Several shipping companies have proceeded with significant investment exposure in markets that extend beyond their traditional field of activity.
Costamare’s move by Kostis Konstantakopoulos to extend to dry bulk carriers about two years ago and the agreement of Atlas Maritime, owned by Leo Patitsa, for the construction of tonnage for the transport of cars, in 2022, are just some of the examples that demonstrate that the “Greeks” opt for big changes when they present attractive benefits.
Such moves are, of course, not easy, as each new openings and expansions entail risks, but domestic shipping companies have a reputation for making sound decisions at the right timing.

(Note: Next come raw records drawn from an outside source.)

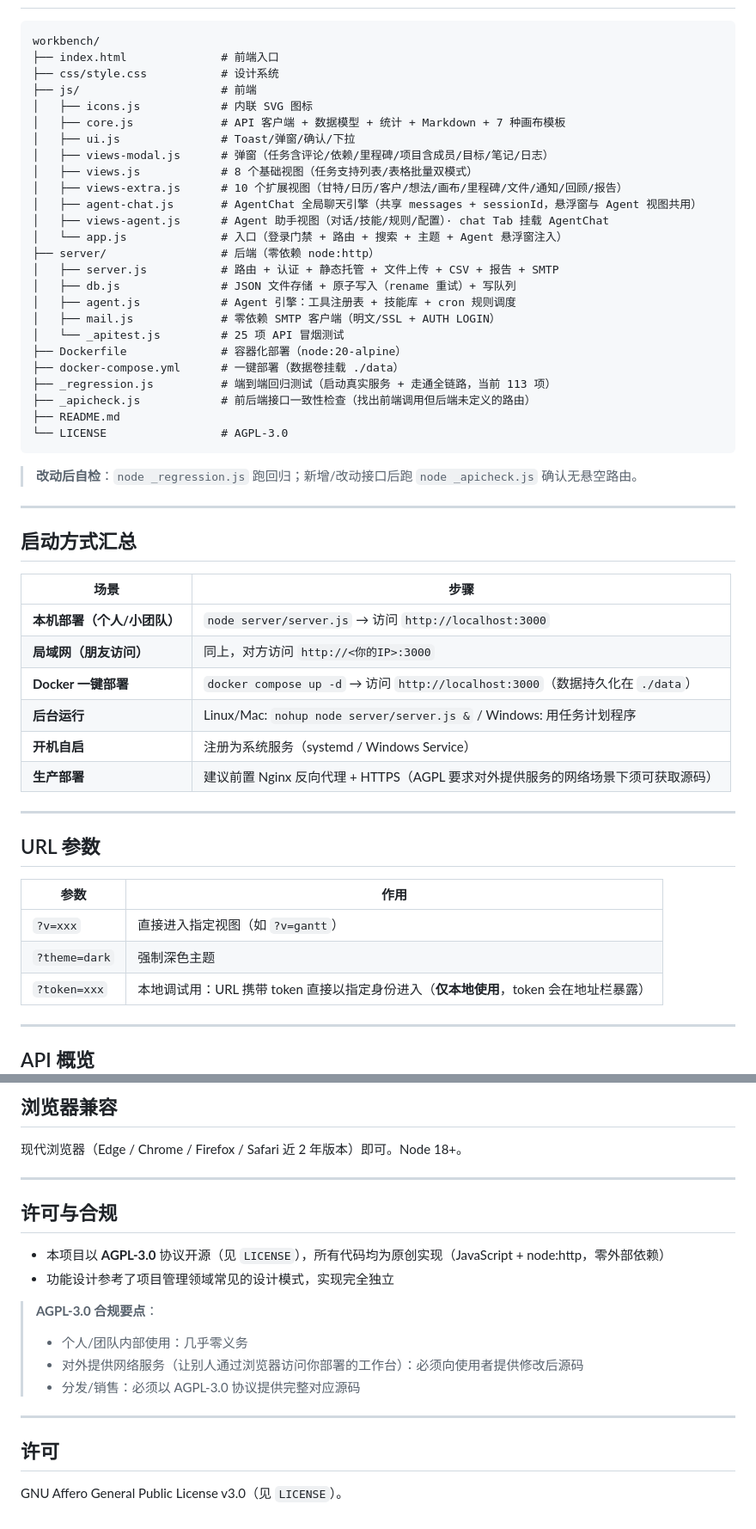
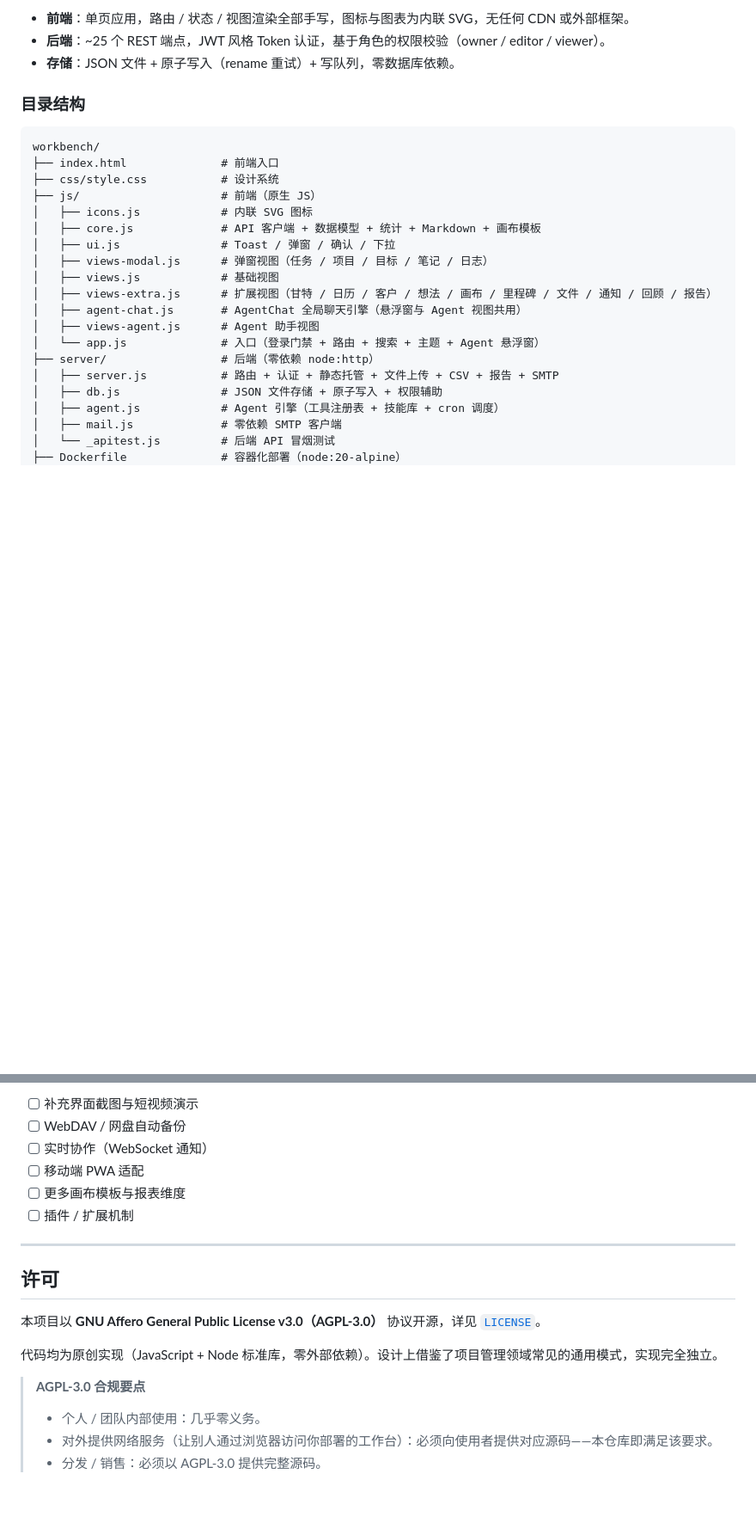
Before and after one commit to shiqiaoshangxue/lingxi-workbench, a Markdown page: README.md, 2 parts joined by grey strips. Shown at 86% size. GitHub-like rendering; blank space fills up the shorter version.

````diff
--- a/README.md
+++ b/README.md
@@ -67,58 +147,27 @@ node server/server.js
+- **前端**：单页应用，路由 / 状态 / 视图渲染全部手写，图标与图表为内联 SVG，无任何 CDN 或外部框架。
+- **后端**：~25 个 REST 端点，JWT 风格 Token 认证，基于角色的权限校验（owner / editor / viewer）。
+- **存储**：JSON 文件 + 原子写入（rename 重试）+ 写队列，零数据库依赖。
+
+### 目录结构
 
 ```
 workbench/
 ├── index.html              # 前端入口
 ├── css/style.css           # 设计系统
-├── js/                     # 前端
+├── js/                     # 前端（原生 JS）
 │   ├── icons.js            # 内联 SVG 图标
-│   ├── core.js             # API 客户端 + 数据模型 + 统计 + Markdown + 7 种画布模板
-│   ├── ui.js               # Toast/弹窗/确认/下拉
-│   ├── views-modal.js      # 弹窗（任务含评论/依赖/里程碑/项目含成员/目标/笔记/日志）
-│   ├── views.js            # 8 个基础视图（任务支持列表/表格批量双模式）
-│   ├── views-extra.js      # 10 个扩展视图（甘特/日历/客户/想法/画布/里程碑/文件/通知/回顾/报告）
-│   ├── agent-chat.js       # AgentChat 全局聊天引擎（共享 messages + sessionId，悬浮窗与 Agent 视图共用）
-│   ├── views-agent.js      # Agent 助手视图（对话/技能/规则/配置）· chat Tab 挂载 AgentChat
-│   └── app.js              # 入口（登录门禁 + 路由 + 搜索 + 主题 + Agent 悬浮窗注入）
+│   ├── core.js             # API 客户端 + 数据模型 + 统计 + Markdown + 画布模板
+│   ├── ui.js               # Toast / 弹窗 / 确认 / 下拉
+│   ├── views-modal.js      # 弹窗视图（任务 / 项目 / 目标 / 笔记 / 日志）
+│   ├── views.js            # 基础视图
+│   ├── views-extra.js      # 扩展视图（甘特 / 日历 / 客户 / 想法 / 画布 / 里程碑 / 文件 / 通知 / 回顾 / 报告）
+│   ├── agent-chat.js       # AgentChat 全局聊天引擎（悬浮窗与 Agent 视图共用）
+│   ├── views-agent.js      # Agent 助手视图
+│   └── app.js              # 入口（登录门禁 + 路由 + 搜索 + 主题 + Agent 悬浮窗）
 ├── server/                 # 后端（零依赖 node:http）
 │   ├── server.js           # 路由 + 认证 + 静态托管 + 文件上传 + CSV + 报告 + SMTP
-│   ├── db.js               # JSON 文件存储 + 原子写入（rename 重试）+ 写队列
-│   ├── agent.js            # Agent 引擎：工具注册表 + 技能库 + cron 规则调度
-│   ├── mail.js             # 零依赖 SMTP 客户端（明文/SSL + AUTH LOGIN）
-│   └── _apitest.js         # 25 项 API 冒烟测试
+│   ├── db.js               # JSON 文件存储 + 原子写入 + 权限辅助
+│   ├── agent.js            # Agent 引擎（工具注册表 + 技能库 + cron 调度）
+│   ├── mail.js             # 零依赖 SMTP 客户端
+│   └── _apitest.js         # 后端 API 冒烟测试
 ├── Dockerfile              # 容器化部署（node:20-alpine）
-├── docker-compose.yml      # 一键部署（数据卷挂载 ./data）
-├── _regression.js          # 端到端回归测试（启动真实服务 + 走通全链路，当前 113 项）
-├── _apicheck.js            # 前后端接口一致性检查（找出前端调用但后端未定义的路由）
-├── README.md
-└── LICENSE                 # AGPL-3.0
-```
-
-> **改动后自检**：`node _regression.js` 跑回归；新增/改动接口后跑 `node _apicheck.js` 确认无悬空路由。
-
----
-
-## 启动方式汇总
-
-| 场景 | 步骤 |
-| ---- | ---- |
-| **本机部署（个人/小团队）** | `node server/server.js` → 访问 `http://localhost:3000` |
-| **局域网（朋友访问）** | 同上，对方访问 `http://<你的IP>:3000` |
-| **Docker 一键部署** | `docker compose up -d` → 访问 `http://localhost:3000`（数据持久化在 `./data`） |
-| **后台运行** | Linux/Mac: `nohup node server/server.js &` / Windows: 用任务计划程序 |
-| **开机自启** | 注册为系统服务（systemd / Windows Service） |
-| **生产部署** | 建议前置 Nginx 反向代理 + HTTPS（AGPL 要求对外提供服务的网络场景下须可获取源码） |
-
----
-
-## URL 参数
-
-| 参数 | 作用 |
-| ---- | ---- |
-| `?v=xxx` | 直接进入指定视图（如 `?v=gantt`） |
-| `?theme=dark` | 强制深色主题 |
-| `?token=xxx` | 本地调试用：URL 携带 token 直接以指定身份进入（**仅本地使用**，token 会在地址栏暴露） |
-
----
-
-## API 概览
-
@@ -251,21 +201,19 @@ node _regression.js
-## 浏览器兼容
-
-现代浏览器（Edge / Chrome / Firefox / Safari 近 2 年版本）即可。Node 18+。
-
----
-
-## 许可与合规
-
-- 本项目以 **AGPL-3.0** 协议开源（见 `LICENSE`），所有代码均为原创实现（JavaScript + node:http，零外部依赖）
-- 功能设计参考了项目管理领域常见的设计模式，实现完全独立
-
-> **AGPL-3.0 合规要点**：
-> - 个人/团队内部使用：几乎零义务
-> - 对外提供网络服务（让别人通过浏览器访问你部署的工作台）：必须向使用者提供修改后源码
-> - 分发/销售：必须以 AGPL-3.0 协议提供完整对应源码
+- [ ] 补充界面截图与短视频演示
+- [ ] WebDAV / 网盘自动备份
+- [ ] 实时协作（WebSocket 通知）
+- [ ] 移动端 PWA 适配
+- [ ] 更多画布模板与报表维度
+- [ ] 插件 / 扩展机制
 
 ---
 
 ## 许可
 
-GNU Affero General Public License v3.0（见 `LICENSE`）。
+本项目以 **GNU Affero General Public License v3.0（AGPL-3.0）** 协议开源，详见 [`LICENSE`](./LICENSE)。
+
+代码均为原创实现（JavaScript + Node 标准库，零外部依赖）。设计上借鉴了项目管理领域常见的通用模式，实现完全独立。
+
+> **AGPL-3.0 合规要点**
+> - 个人 / 团队内部使用：几乎零义务。
+> - 对外提供网络服务（让别人通过浏览器访问你部署的工作台）：必须向使用者提供对应源码——本仓库即满足该要求。
+> - 分发 / 销售：必须以 AGPL-3.0 提供完整源码。
````
Also changed, not shown: other parts of README.md (+143 -162 lines).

“Greek shipowners used to have a presence in conventional, mainstream markets, such as dry cargo and tankers, as they required less specialized knowledge. At the same time, the activity in more advanced fields, such as chemical tankers, car carriers, containerships, LPG carriers and others, was difficult, because the charterers wanted to ensure that the ship would perform and thus exercised a kind of control system,” Theodoros (Ted) Petropoulos, Petrofin Research head, said to “Naftemporiki”.
Petrofin Research has been doing research on Greek shipping for several years as well as on the financing of the companies in the sector.
However, as he said, the Greeks recognized the above markets as important capabilities and gradually moved to container ships and later to all specialized fields.
According to Petropoulos, such a move was the expansion of shipping companies to the market of LNG carriers, as they invested in several newly built steamers, “building” a noticeable presence. According to information presented by “Naftemporiki”, 10 years ago, the “Greeks” controlled only 3% of the world’s fleet of LNG carriers, based on vessel capacity. In early 2023, the share increased to 21%.